Monday, May 11, 2009


I need your help with a dilemma that I am facing...

From time to time I review sailing products on this blog. Sometimes they are of products or services I have bought; other times the manufacturer sends me a sample of his product and asks me to review it on Proper Course. My question is whether it is ethical for me to accept such a "sample" and write a review of it. I ask because perhaps there is a risk that I may write a more favorable review because I was given a sailing goodie for free, or at least my readers might perceive that my opinion is biased because of accepting such a gift from the maker.
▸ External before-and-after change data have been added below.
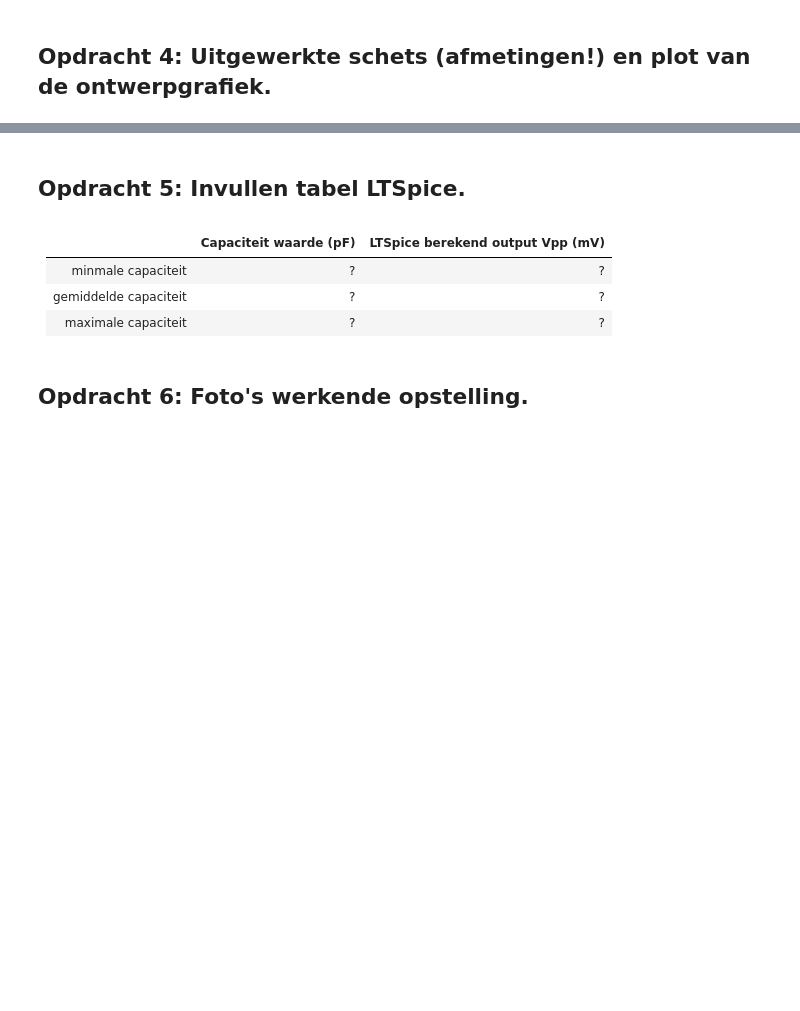
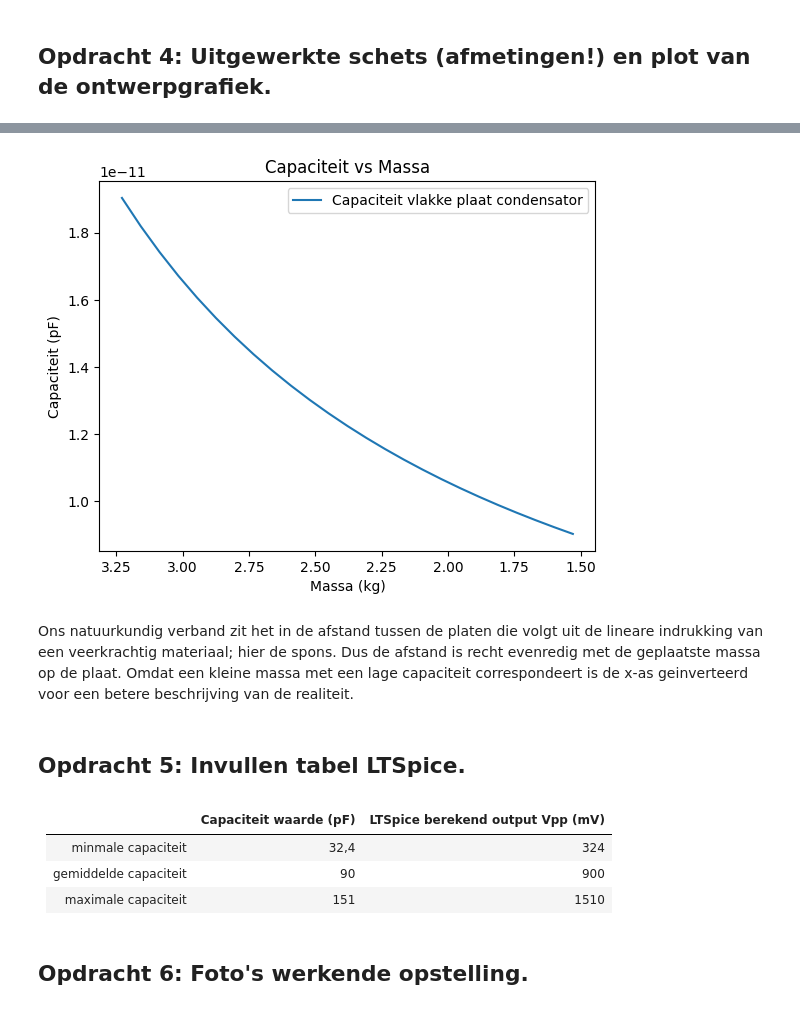
Before and after one commit to Peppertje/opdrachten-DEF-D-Pepper, a Jupyter notebook: FysiekeOntwerpopdrachten/2OntwerpEenSensorCondensator/DEFOntwerpopdracht2OntwerpEenSensorInvulTemplate.ipynb, the cells around one changed output, grey strips where cells are left out. Saved outputs shown, nothing was run; the diff lists cells and outputs as text; code cells hidden in the pictures; blank space fills up the shorter version.

```diff
--- a/FysiekeOntwerpopdrachten/2OntwerpEenSensorCondensator/DEFOntwerpopdracht2OntwerpEenSensorInvulTemplate.ipynb
+++ b/FysiekeOntwerpopdrachten/2OntwerpEenSensorCondensator/DEFOntwerpopdracht2OntwerpEenSensorInvulTemplate.ipynb
@@ -19,5 +21,14 @@ Aan het einde van deze ontwerpopdracht lever je als groep één gezamenlijk note
 | Pauze 1| 14:30-14:45 |
 | Pauze 2| ? |
+# %%
+#Bibliotheken importeren
+import numpy as np
+import matplotlib.pyplot as plt
+from scipy.optimize import curve_fit
+
+epsilon0 = 8.854187817e-12
+R = 1000 #ohm
+f = 1e5 #Hz
 # %% [markdown]
 ## *Opdracht 1*: Sanity check 3
 # %% [markdown]
@@ -29,11 +40,19 @@ Aan het einde van deze ontwerpopdracht lever je als groep één gezamenlijk note
 # constante) en als output de capaciteit van de vlakke plaat condensator met die ontwerpparameters.
 # Je gaat deze formule de rest van de dag gebruiken: controleer hem goed!
 
-def functieNaam(jouwInputs):
-    output = jouwInputs
-    return output
+var = np.array([]) #onze gekozen variabele
 
-# Optioneel: schrijf je functie zodanig dat je arrays als input kan geven en (dus) ook arrays als output.
+def vlakkeplaatlijst(epsilonrel, A, var):
+    cap = np.array([]) #de capaciteit die hoort bij de gekozen variabele
+    for x in range(len(var)):
+        cap = np.append(cap, epsilon0 * epsilonrel * A / var[x]) #de index toevoegen die correspondeert met de var
+    return cap
+
+def vlakkeplaat(epsilonrel, A, d):
+    return epsilon0 * epsilonrel * A / d
+
+def vlakkeplaatdef(Amp1, Amp2):
+    return Amp1/(R*2*np.pi*f*Amp2)
 # %%
 # Gebruik je formule om uit te rekenen wat je verwacht dat de capaciteit van jullie vlakke plaat condensatoren
 # gaat zijn.
@@ -75,11 +90,32 @@ Pas deze tekst aan: Wij gaan een sensor maken die X meet.
+# %%
+#Wij denken dat de afstand tussen de platen varieert tussen 12,67 mm en 9 mm.
+d = np.linspace(0.01267, 0.006, 25)
+veerconstante_gok = 2500
+masstheo = d*veerconstante_gok/9.81
+cap = vlakkeplaatlijst(1.4, 0.096**2 , d)
+cap = cap[::-1]
+
+
+plt.plot(masstheo, cap, label = "Capaciteit vlakke plaat condensator")
+plt.gca().invert_xaxis() #omdat de afstand kleiner wordt als de massa groter wordt
+plt.xlabel("Massa (kg)")
+plt.ylabel("Capaciteit (pF)")
+
+plt.title("Capaciteit vs Massa")
+plt.legend()
+plt.show()
+# %% [output]
+[figure, added]
+# %% [markdown]
+Ons natuurkundig verband zit het in de afstand tussen de platen die volgt uit de lineare indrukking van een veerkrachtig materiaal; hier de spons. Dus de afstand is recht evenredig met de geplaatste massa op de plaat. Omdat een kleine massa met een lage capaciteit correspondeert is de x-as geinverteerd voor een betere beschrijving van de realiteit.
 # %% [markdown]
 ## Opdracht 5: Invullen tabel LTSpice.
 # %% [markdown]
 |         | Capaciteit waarde (pF)  | LTSpice berekend output Vpp (mV)|
 |-------------|-------------:|-------------:|
-| minmale capaciteit| ? |? |
-| gemiddelde capaciteit| ? |? |
-| maximale capaciteit| ? |? |
+| minmale capaciteit| 32,4 | 324 |
+| gemiddelde capaciteit| 90 | 900 |
+| maximale capaciteit| 151 | 1510 |
 # %% [markdown]
 ## Opdracht 6: Foto's werkende opstelling.
 # %% [markdown]
```
Also changed, not shown: parts of 16 cells of this notebook, 6 other files.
A few days ago I received an email from a vendor who recognizes how tricky this situation is. He would like me to try out a new product he is launching and if I "think it is good" to write about it on my blog. (Hmmm. What if I think it's crap?) But he is worried that if he just sends me the product for free that I "may feel obliged to write good stuff." (True. That's the dilemma.) At the same time he feels that he cannot ask me to buy the product at full price and then enjoy the benefit of a favorable review. He suggests the Solomonic solution of a 50% discount... or perhaps a larger credit against one of his other offerings. But I'm not sure that either of those really solves the problem.

To complicate the issue somewhat, the sender of the email is someone I already know through sailing... not a bosom friend but a sailing buddy at least. (That's true of some of the other products I have reviewed here in the past too.) Does that influence me to write favorably about his products? Maybe.

So what do you think?

  • Is it OK for me to accept free products and services and then review them here? Would you believe such reviews?

  • Does it solve the problem if I disclose the fact that I have received the item under review for free and/or the manufacturer is someone I know personally?

  • Or should I never accept such free "samples"? I suppose I could pay for them in full, send them back after testing them (if practical), or donate them to other sailors.

  • Does the value of the product make any difference? For example, would it be OK to accept gifts up to a value of $100 say, but not anything worth more than that?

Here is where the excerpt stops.